WHAT THIS TASK INVOLVES:
List each line of the data that holds the word "README".

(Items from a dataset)
-------------------------
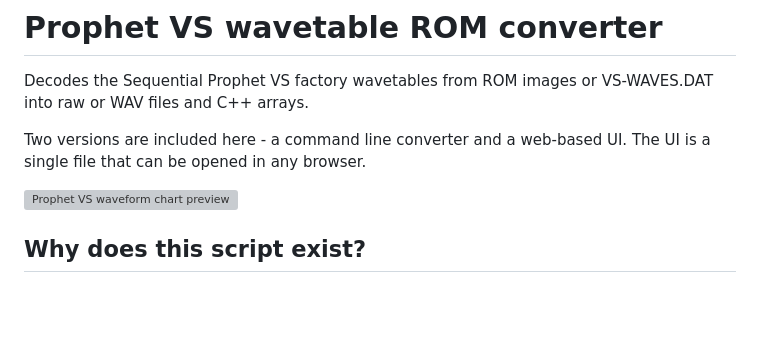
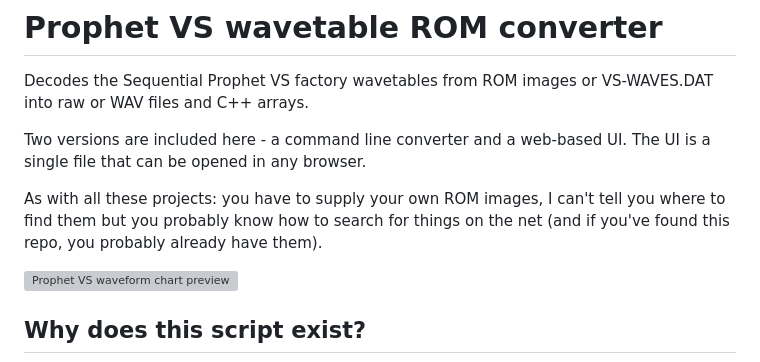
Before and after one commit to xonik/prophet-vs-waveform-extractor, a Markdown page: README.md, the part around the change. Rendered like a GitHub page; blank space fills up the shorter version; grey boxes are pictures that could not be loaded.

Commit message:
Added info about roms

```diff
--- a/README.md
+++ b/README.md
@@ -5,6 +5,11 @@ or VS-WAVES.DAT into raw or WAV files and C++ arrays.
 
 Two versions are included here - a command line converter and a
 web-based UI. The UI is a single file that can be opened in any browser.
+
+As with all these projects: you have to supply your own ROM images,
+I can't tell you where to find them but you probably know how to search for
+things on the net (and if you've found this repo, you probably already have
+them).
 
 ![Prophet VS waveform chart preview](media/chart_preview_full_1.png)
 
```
-------------------------
PROBLEM SOLUTION:
Before and after one commit to xonik/prophet-vs-waveform-extractor, a Markdown page: README.md, the part around the change. Rendered like a GitHub page; blank space fills up the shorter version; grey boxes are pictures that could not be loaded.
--- a/README.md
+++ b/README.md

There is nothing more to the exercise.